How to embed an image into paper pulp? In Week 15 I wrote about my initial experiments with watermarks, using my finger to create lines in the paper pulp. But I wanted an image, the one created by the sound of paper being made as the water drips through the mould. Last week I had the image which I then was hoping could be 3 D printed onto mesh.
The idea of 3-D printing a watermark onto a paper screen mesh was inspired by the tiny chiaroscuro (light and shade) watermark in a box created by papermaker Brian Queen and given to delegates at the IAPMA (International Association of Papermakers and Paper Artists ) at Fabriano in 2014.

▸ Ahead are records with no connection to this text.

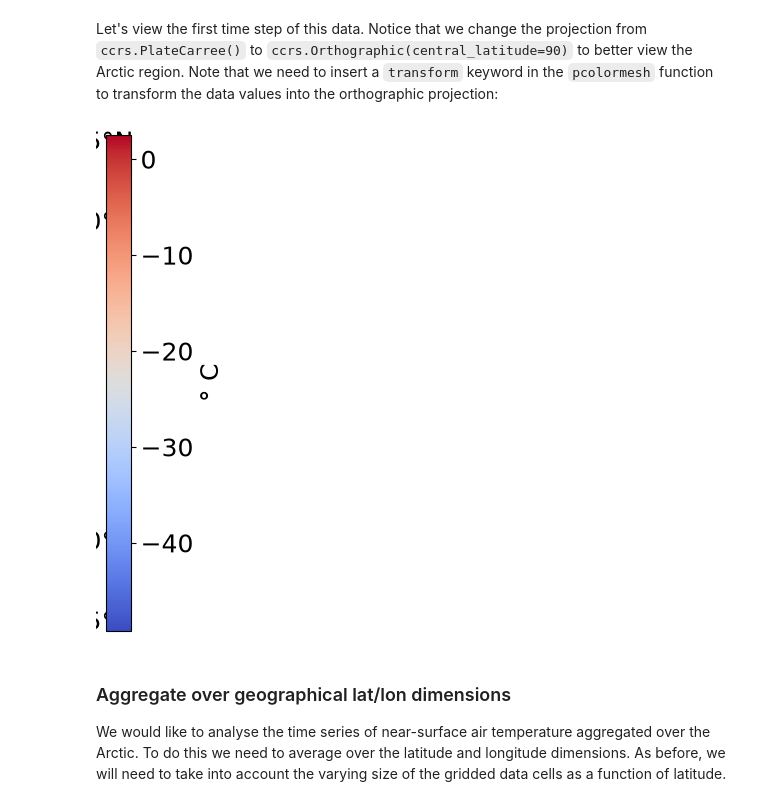
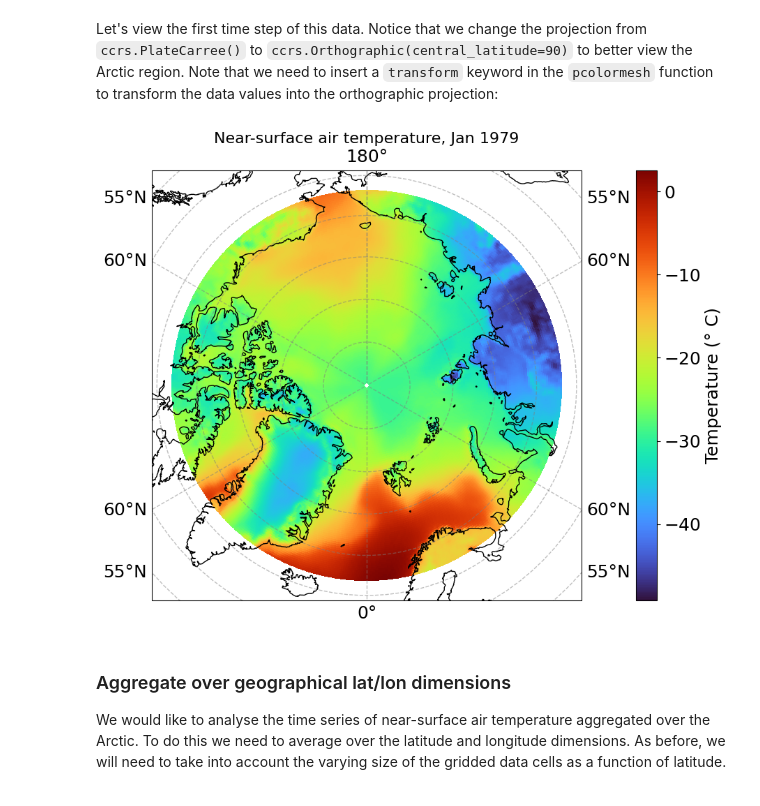
Before and after one commit to ecmwf-training/c3s-training-submodule-reanalysis, a Jupyter notebook: reanalysis-climatology.ipynb, the cells around one changed output. Saved outputs shown, nothing was run; the diff lists cells and outputs as text; code cells hidden in the pictures.

```diff
--- a/reanalysis-climatology.ipynb
+++ b/reanalysis-climatology.ipynb
@@ -434,30 +429,29 @@ Arc.attrs["units"] = "° C"
 Let's view the first time step of this data. Notice that we change the projection from `ccrs.PlateCarree()` to `ccrs.Orthographic(central_latitude=90)` to better view the Arctic region. Note that we need to insert a `transform` keyword in the `pcolormesh` function to transform the data values into the orthographic projection:
 # %%
 fig, ax = plt.subplots(
-    1,
-    1,
-    figsize=(8, 8),
+    1, 1, figsize=(10, 8),
     subplot_kw={"projection": ccrs.Orthographic(central_latitude=90)},
 )
 
 im = ax.pcolormesh(
     Arc.longitude,
     Arc.latitude,
     Arc[0, :, :],
     transform=ccrs.PlateCarree(),
-    cmap="coolwarm",
+    cmap="turbo",
 )
+
+ax.set_title("Near-surface air temperature, Jan 1979", fontsize=16)
+
 ax.gridlines(draw_labels=True, linewidth=1, color="gray", alpha=0.5, linestyle="--")
-ax.set_title("Near-surface air temperature, Jan 1979", fontsize=16)
 ax.coastlines(color="black")
 
-cbar = plt.colorbar(im, fraction=0.04, pad=0.07)
-cbar.set_label("° C")
+cbar = plt.colorbar(im, ax=ax, fraction=0.05, pad=0.1)
+cbar.set_label("Temperature (° C)")
 
 fig.savefig(f"{DATADIR}ERA5_Arctic_t2m_Jan1979.png")
-plt.show()
 # %% [output]
-[figure, old version]
+[figure, new version]
 # %% [markdown]
 ### Aggregate over geographical lat/lon dimensions
 
```
Also changed, not shown: parts of 9 cells of this notebook.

However this relied heavily on being able to source a 3-D printer which could do the job. Further readings revealed there might be a simpler solution. Paper makers have employed various methods throughout the years to achieve complex watermarks, including cut stencils adhered to the mould and directly drawing onto the mesh of the mould with textile paint..
After some discussion about what type of textile paint to use, my friend suggested I try ‘puff’ fabric paint then heat set it with a heat gun. I screen printed the water image onto the paper mesh mould using puff paint, put it out in the sun for half an hour then used the heat gun on it. You can see from the images that the paint miraculously “puffed’ to create the image.
It looked a bit like a spiritual mandala, full of meditative images. It seems that this had some historic precedence as spiritual messages were once embedded into handmade paper by heretical religious sects.
In his definitive book about papermaking, paper historian Dard Hunter gives credence to the theory that medieval European watermarks and printer’s marks had arcane significance. During the twelfth century, Europe abounded with mystic sects including the Albigenses or Cathars whose stronghold stretched from the south of France through to Spain and Italy. Papermaking as a highly developed trade flourished in areas where the Cathars had their stronghold. According to Hunter, this seems more probable “ than to try to account for the multitude of watermarked designs as marks of identification for paper sizes or trade-marks of the makers.”
Unfortunately my first attempts at putting the mesh into the vat did not yield a very clear watermark because the fibre was too thick. But there is potential for improvement and my next attempt will use overbeaten banana pulp so that the fibres are finer.
 Helen Hiebert, “Hidden Imagery: The Mystery of Watermarks,” Hand Papermaking Winter (2001): 10-14.
 Dard Hunter, Papermaking : The History and Technique of an Ancient Craft (New York: Dover Publications, 1978), 258-59.